What can cause this pain?
The shoulder is a complex joint with many muscles, ligaments, bones and nerves in and around it. A very common source of shoulder pain is the impingement of the rotator cuff muscles (supraspinatus mostly). This impingement develops when there is a decrease in the space between the coracoacromial arch and the head of the humerus (where your collar bone and tip of shoulder meet your upper arm - see image below). Over time and with repetitive use, the muscles and tendons that pass through this space may begin to fray and/or tear because they are pinched between these hard surfaces. This repetitive pinching leads to tendon damage and inflammation causing pain.
What causes these joint spaces to narrow?
First of all let's become a little more aware of our anatomy. The thoracic spine is you back and spinal column from the base of your neck to your mid-lower back. Your scapula is your shoulder blade, humerus is your upper arm bone, pectoralis major and minor are your chest muscles, and kyphosis means rounding.
The space where your rotator cuff muscle passes through can narrow due to degenerative changes, bony spurs, poor postures, overhead activity, or soft-tissue thickening. Functionally, these can be affected by improper synchronicity of the rotator cuff muscles, altered scapular-humeral rhythms, or biomechanical dysfunctions with scapular positioning during arm movements. Tight and/or weak muscles usually contribute to these issues. Increased thoracic kyphosis (rounding of the upper back and spine), reduced thoracic mobility, or rounding shoulders from pectoralis minor tautness can contribute to shoulder impairment and injury as well. Below is a picture of someone with all of the above, and likely with shoulder pain and reduced mobility.
Thoracic mobility is key for shoulder motions especially overhead movements. Normal scapular and thoracic spine motion allows optimal mechanics for shoulder motions. With todays phones and laptops we are all hunched over, we don't spend nearly enough time moving our thoracic spine into extension (bending back) or rotation and thus become stuck forward. Try this exercise: standing up, hunch your upper back letting your head poke forward and shoulders as well. Now in this position, try to lift your arms straight up ahead of you and over your head, you won't get very far and could even feel pain in the shoulder. Now stand tall in upright good posture with shoulders slightly rolled back and try again. You may now achieve close to full 180 degrees of shoulder motion and the pain may be less or even gone. This just shows the importance of thoracic spine position and mobility in how the shoulder can move.

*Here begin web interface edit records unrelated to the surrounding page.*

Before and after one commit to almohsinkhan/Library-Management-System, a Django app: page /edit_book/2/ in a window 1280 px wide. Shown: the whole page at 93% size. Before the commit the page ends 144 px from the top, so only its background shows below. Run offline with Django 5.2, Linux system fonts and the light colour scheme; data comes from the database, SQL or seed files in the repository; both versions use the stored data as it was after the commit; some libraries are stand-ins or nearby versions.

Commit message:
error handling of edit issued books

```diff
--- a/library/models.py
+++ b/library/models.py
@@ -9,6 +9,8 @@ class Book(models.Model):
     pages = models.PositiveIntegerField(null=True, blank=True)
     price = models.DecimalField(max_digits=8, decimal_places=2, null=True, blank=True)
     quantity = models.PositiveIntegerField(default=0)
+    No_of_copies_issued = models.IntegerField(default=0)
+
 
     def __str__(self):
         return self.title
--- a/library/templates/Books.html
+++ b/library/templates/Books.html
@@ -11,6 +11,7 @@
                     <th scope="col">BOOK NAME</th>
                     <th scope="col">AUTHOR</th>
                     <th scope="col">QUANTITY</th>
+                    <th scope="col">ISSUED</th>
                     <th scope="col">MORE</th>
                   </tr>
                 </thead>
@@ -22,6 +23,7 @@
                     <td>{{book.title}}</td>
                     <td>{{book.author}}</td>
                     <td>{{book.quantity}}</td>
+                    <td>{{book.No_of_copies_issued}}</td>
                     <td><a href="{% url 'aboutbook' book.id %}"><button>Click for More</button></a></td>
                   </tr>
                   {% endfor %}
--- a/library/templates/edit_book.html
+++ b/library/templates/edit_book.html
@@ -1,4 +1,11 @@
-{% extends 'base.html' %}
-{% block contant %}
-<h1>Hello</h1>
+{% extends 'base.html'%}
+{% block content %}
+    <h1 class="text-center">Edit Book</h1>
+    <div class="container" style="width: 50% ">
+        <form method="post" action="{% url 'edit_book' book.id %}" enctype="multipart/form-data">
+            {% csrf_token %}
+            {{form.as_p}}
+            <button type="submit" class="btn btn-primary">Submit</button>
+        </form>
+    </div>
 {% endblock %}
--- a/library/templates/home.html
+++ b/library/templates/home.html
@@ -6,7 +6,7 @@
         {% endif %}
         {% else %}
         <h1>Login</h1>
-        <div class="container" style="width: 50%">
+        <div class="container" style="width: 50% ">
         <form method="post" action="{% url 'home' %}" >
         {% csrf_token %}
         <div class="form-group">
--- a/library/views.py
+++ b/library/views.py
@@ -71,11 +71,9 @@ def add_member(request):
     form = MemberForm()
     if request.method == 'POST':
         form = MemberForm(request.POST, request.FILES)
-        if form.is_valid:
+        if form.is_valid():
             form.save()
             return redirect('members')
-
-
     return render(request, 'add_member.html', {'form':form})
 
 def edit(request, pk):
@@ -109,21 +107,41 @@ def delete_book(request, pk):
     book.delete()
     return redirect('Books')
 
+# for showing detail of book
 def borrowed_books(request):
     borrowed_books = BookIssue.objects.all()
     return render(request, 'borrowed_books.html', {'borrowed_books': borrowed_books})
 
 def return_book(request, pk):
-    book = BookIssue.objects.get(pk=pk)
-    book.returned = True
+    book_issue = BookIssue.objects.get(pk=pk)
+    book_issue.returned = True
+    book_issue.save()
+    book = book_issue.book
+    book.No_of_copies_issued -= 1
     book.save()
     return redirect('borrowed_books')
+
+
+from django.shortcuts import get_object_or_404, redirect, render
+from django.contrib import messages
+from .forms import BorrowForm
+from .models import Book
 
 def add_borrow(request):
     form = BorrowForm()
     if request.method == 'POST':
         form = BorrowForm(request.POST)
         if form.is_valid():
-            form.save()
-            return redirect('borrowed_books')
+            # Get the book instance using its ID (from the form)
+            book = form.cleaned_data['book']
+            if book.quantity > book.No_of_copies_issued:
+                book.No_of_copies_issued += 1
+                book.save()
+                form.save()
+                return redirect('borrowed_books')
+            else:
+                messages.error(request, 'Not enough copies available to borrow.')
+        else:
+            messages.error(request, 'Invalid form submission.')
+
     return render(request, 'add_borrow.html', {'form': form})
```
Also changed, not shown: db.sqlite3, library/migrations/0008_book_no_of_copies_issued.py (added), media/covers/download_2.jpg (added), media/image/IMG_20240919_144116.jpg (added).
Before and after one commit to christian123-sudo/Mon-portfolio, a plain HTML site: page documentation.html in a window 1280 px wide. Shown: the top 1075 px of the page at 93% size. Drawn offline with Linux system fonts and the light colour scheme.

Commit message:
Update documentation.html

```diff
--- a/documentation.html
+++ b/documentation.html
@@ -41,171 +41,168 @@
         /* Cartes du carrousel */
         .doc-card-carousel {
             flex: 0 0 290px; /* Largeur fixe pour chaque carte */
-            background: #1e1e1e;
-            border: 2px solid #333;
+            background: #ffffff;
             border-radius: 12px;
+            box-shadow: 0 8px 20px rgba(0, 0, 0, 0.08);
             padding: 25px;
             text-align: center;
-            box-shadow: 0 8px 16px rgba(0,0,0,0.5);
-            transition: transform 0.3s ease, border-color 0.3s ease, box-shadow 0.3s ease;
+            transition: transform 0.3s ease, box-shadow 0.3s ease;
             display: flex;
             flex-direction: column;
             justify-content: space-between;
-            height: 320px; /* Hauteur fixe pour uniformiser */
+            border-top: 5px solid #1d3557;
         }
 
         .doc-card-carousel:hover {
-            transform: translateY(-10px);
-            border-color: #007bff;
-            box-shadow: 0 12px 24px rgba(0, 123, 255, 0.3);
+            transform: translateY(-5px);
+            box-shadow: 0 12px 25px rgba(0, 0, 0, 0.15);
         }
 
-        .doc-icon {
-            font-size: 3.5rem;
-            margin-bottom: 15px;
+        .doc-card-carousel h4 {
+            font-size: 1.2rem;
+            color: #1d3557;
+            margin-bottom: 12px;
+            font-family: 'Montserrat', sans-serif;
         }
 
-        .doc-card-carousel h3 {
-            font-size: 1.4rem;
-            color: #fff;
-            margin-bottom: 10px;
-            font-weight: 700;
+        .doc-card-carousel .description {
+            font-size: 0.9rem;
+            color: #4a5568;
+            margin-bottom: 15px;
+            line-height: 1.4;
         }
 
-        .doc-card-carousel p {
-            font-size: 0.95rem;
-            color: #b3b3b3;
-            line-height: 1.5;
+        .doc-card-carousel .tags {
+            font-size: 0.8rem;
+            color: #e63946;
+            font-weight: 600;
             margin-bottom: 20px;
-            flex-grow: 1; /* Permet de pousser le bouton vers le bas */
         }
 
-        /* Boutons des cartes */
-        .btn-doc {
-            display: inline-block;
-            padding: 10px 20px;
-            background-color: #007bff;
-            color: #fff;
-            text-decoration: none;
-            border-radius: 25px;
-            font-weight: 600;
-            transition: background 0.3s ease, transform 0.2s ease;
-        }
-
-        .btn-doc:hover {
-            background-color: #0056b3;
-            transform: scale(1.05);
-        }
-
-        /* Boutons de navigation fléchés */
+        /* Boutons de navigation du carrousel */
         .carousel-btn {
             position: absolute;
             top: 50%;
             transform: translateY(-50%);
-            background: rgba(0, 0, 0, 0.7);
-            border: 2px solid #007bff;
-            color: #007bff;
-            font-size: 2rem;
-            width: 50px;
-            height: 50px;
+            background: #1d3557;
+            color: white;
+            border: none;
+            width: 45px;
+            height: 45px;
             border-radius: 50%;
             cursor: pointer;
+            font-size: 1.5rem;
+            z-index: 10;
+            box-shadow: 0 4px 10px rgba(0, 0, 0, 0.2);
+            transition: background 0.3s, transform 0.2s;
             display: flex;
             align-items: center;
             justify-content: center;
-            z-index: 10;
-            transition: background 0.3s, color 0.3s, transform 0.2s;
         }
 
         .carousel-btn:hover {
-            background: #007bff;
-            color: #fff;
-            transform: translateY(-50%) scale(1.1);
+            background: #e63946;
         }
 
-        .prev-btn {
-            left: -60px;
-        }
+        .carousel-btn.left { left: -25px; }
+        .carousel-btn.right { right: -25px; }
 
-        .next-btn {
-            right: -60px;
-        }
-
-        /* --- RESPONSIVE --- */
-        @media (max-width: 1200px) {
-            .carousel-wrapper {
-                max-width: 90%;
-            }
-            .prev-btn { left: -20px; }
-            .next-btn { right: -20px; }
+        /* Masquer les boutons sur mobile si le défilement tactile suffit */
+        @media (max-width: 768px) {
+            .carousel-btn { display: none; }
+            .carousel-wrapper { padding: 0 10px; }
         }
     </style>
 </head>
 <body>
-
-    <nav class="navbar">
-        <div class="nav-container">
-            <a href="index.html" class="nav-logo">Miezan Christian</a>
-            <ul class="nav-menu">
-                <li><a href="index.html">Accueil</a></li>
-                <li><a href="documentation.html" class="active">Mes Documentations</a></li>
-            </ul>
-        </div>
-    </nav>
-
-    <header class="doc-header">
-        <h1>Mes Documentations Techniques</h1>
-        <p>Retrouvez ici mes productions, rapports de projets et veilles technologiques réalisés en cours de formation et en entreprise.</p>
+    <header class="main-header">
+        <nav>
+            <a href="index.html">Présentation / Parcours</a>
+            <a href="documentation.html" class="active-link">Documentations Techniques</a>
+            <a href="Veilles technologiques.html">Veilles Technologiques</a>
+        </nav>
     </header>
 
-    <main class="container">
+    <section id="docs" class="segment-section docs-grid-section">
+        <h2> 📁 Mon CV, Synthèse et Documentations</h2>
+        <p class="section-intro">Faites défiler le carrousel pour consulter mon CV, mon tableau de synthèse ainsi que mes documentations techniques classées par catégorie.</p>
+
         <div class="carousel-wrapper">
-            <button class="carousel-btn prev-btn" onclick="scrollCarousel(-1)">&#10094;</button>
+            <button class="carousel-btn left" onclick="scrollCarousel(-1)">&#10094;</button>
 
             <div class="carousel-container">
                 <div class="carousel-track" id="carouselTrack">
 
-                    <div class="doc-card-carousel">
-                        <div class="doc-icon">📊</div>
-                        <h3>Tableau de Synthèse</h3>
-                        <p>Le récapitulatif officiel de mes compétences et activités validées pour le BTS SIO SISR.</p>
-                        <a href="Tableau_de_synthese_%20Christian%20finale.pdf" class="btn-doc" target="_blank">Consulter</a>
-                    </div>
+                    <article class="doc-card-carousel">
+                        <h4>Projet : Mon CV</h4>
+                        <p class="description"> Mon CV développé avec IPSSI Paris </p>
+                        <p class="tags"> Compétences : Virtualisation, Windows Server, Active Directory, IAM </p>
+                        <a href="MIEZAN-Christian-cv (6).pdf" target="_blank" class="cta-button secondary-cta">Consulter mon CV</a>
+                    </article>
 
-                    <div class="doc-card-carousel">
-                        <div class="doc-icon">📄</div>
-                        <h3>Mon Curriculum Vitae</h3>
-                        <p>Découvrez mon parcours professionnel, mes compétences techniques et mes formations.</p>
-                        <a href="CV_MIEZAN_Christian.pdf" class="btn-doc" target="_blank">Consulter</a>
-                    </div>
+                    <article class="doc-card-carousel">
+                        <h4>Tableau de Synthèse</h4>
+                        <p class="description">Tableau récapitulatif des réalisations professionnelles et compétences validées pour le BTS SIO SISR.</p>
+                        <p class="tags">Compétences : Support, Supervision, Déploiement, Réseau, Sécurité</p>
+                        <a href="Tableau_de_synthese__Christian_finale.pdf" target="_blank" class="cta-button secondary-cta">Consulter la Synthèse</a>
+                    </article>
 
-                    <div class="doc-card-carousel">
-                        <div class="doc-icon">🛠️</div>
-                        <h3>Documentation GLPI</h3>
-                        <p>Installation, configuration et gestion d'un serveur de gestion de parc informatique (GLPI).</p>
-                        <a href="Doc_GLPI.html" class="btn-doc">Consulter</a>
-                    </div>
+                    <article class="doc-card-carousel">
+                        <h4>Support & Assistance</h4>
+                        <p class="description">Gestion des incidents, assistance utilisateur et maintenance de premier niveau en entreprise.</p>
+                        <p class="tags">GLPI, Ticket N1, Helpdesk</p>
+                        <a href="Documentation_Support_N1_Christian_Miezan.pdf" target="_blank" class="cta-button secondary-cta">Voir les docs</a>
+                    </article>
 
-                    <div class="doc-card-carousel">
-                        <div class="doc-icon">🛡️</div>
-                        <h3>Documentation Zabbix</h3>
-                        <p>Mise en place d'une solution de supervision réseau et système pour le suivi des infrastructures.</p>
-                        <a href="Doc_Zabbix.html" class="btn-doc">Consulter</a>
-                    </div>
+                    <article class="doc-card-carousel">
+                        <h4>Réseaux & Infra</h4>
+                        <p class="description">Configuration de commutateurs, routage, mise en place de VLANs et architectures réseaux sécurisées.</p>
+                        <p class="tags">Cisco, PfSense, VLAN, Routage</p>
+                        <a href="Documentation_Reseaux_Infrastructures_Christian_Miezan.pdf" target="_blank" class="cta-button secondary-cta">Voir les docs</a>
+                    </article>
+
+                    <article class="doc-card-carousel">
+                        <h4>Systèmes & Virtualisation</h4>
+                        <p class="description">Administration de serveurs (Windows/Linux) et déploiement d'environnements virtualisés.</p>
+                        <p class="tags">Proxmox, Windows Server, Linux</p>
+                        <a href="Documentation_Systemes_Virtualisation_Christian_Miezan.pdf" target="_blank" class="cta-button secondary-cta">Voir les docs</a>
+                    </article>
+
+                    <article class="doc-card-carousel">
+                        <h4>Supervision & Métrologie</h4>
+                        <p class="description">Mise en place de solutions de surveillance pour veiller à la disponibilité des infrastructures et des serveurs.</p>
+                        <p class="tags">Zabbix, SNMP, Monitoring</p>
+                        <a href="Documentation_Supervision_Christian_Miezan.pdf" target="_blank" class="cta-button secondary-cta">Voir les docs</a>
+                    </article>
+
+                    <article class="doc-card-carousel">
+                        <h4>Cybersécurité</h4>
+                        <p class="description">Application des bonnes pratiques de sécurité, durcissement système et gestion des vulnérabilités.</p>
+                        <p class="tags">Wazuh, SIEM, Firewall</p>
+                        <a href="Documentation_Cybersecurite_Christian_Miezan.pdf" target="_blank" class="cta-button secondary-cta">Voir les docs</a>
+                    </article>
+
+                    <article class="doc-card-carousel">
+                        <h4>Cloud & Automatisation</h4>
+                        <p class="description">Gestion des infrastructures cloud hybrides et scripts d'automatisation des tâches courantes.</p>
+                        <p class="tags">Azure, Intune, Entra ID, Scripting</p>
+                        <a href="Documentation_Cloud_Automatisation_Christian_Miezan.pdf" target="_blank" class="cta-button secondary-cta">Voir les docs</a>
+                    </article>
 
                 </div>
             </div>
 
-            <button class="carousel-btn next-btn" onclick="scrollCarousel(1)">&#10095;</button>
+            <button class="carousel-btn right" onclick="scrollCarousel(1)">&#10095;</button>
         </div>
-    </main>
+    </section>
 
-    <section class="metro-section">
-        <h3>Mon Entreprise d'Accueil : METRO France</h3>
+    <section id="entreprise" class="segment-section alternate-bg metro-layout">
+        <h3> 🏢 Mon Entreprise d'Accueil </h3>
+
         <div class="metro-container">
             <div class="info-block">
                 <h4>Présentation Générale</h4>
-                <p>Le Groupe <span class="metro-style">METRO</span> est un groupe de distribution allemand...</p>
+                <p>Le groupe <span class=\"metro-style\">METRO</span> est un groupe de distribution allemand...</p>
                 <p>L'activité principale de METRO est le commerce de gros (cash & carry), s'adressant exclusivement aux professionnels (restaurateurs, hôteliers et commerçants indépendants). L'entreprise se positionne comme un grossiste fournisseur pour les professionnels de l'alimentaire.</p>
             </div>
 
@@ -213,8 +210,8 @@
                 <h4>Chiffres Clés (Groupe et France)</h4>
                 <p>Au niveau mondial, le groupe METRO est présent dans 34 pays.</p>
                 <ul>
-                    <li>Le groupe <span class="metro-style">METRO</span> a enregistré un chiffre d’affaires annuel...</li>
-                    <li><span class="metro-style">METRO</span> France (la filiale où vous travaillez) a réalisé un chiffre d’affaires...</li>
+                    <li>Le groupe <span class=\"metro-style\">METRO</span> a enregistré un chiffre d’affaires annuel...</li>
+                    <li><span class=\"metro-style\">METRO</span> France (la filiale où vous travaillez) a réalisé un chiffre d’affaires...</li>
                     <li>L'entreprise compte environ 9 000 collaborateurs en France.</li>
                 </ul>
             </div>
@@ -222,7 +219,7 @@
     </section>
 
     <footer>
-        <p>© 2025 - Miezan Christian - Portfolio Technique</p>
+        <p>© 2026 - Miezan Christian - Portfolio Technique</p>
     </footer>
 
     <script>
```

How do you fix thoracic stiffness?
Stretching: tight muscles in front of the chest and neck ie. pecs, upper traps, and suboccipitals.
Strengthening: middle and lower traps, rhomboids, deep neck flexors of the neck.
Therapy: Physiotherapists and Chiropractors can adjust and mobilize the spine as well as teach you proper exercises to increase movement.
Poor posture and chronic shoulder problems can take awhile to brew and show themselves, but when left untreated can linger for a long time and get worse. It's never too late to start working on your thoracic and shoulder mobility, strength, and posture to prevent pain!